Friends and family in the US also supported me emotionally, sending me letters, books, and music. It had been hard enough to go a year without listening to some of my dearest albums, and now I was sedentary again, and in need of uplifting songs. So they mailed me CDs: nostalgia-inducing Virginia bands like Dirt Pond and Strike Anywhere, the new albums by Defiance Ohio and Arcade Fire, classics like Tom Waits and Fugazi. My mom and dad sent me care packages with peanut butter or clean socks. For my birthday my brother mailed me Thomas Pynchon’s hefty Against the Day, a masterful book in which the aging author, as though making a departing rebuke on this horrible society we’ve made ourselves, follows the lives of bombthrowing anarchists and truth-seeking alchemists at the turn of the 20th century and the dawn of the modern world.

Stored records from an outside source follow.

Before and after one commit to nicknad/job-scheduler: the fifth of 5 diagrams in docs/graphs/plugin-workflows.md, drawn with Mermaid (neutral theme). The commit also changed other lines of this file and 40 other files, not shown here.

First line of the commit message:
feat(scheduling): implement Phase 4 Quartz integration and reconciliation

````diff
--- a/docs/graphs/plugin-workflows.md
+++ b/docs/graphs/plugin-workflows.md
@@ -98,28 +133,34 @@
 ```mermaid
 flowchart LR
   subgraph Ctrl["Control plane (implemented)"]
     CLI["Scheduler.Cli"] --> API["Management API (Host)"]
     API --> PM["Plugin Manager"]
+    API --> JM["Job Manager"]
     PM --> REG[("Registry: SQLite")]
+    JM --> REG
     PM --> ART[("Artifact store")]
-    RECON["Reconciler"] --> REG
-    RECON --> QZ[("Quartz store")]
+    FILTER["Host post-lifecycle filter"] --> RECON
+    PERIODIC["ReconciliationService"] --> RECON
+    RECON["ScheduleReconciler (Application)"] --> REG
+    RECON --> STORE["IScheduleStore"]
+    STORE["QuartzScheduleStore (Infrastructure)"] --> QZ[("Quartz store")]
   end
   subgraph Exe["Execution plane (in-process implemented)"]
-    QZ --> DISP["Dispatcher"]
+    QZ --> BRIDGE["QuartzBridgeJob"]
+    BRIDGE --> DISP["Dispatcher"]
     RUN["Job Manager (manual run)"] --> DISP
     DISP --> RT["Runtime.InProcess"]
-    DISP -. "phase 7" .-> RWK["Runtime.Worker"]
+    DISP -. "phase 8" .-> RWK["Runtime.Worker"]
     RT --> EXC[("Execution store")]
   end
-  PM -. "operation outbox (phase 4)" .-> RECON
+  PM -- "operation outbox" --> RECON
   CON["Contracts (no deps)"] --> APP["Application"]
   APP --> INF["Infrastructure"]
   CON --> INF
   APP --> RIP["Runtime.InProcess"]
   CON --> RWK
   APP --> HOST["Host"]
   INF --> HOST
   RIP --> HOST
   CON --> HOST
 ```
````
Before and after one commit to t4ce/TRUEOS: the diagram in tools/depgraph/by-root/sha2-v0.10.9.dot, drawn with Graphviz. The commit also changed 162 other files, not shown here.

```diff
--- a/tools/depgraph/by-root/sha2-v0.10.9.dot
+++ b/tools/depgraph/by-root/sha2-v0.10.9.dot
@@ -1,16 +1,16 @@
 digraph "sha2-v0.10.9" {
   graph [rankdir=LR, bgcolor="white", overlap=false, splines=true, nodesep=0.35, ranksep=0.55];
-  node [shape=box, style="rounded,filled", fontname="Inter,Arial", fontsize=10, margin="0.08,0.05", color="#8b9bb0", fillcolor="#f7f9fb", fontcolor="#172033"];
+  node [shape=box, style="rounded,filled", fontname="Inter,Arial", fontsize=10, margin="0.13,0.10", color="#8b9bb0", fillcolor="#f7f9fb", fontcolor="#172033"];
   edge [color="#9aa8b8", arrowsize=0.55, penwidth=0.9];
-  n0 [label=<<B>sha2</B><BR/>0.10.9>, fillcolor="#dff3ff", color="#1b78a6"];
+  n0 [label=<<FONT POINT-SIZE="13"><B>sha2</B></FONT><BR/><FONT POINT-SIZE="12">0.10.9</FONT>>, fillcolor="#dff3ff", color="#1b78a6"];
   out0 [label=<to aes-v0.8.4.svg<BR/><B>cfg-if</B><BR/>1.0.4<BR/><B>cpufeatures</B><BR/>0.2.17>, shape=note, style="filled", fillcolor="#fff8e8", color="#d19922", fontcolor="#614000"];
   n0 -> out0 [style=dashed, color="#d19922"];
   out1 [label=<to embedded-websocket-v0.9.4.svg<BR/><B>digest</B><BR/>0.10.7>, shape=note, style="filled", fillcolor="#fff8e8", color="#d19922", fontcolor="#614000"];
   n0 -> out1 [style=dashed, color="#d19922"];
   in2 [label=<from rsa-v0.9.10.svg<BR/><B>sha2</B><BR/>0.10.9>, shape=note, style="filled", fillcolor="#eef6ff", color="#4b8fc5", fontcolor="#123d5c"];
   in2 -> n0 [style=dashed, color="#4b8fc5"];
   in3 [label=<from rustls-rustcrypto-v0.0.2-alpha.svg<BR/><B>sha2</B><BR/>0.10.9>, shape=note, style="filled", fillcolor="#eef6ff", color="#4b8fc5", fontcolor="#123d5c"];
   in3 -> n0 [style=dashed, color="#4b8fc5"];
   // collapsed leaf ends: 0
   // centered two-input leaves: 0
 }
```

Soon enough, Barcelona felt like home. Every two weeks I had to present myself at court and receive my stamp, but the intervening times were filled with so much vitality they eased much of the burden of that odious event. Every day the sounds of the street called to me through my open window, bouncing up the narrow walls of Reina Amalia and inviting me out to play. I still missed the US, of course. A friend, Cindy, came to RuinAmalia one day to make us all an American dinner with ingredients and recipes brought over from a trip home to her native Florida. When I walked in to see the table set with ketchup, mustard, mayonnaise, root beer, easy cheese, and baco bits, I was swept with a wave of nostalgia so strong it convinced me that it is our stupidities and weaknesses that are most dear to us.
And then the veggie dogs, the baked beans, the potato salad, and the cole slaw came out, and we tucked in, some more enthusiastically than others. The Catalonians all refused to drink the root beer. They said it smelled like medicine. They treated the jar of baco bits more like a maraca than a condiment, which is probably for the best. Ah, but then there was the easy cheese. It was approached quizzically, like an object from outer space, and the braver few sprayed some on the corner of their plates — in fact, it was way over here in Barcelona that I had my first taste of easy cheese, and I squirmed ironically from the minor horror of it. But by the end of the evening, Xaveliño, who strikes one as the Galician equivalent of a redneck, was guzzling it straight from the can. My terror and perverse pleasure at this collision of cultures reached its climax a couple days later when I caught Marie, the French woman who lives here, a Parisian no less, sucking pensively on the bottled cheese while browsing the refrigerator. And once again I was overcome with homesickness as I watched one of globalization’s more amusing episodes, but it was comforting to see how parts of home will follow you wherever you go, and sometimes home can be more foreign than a strange land.
Dissabte, 9 Juny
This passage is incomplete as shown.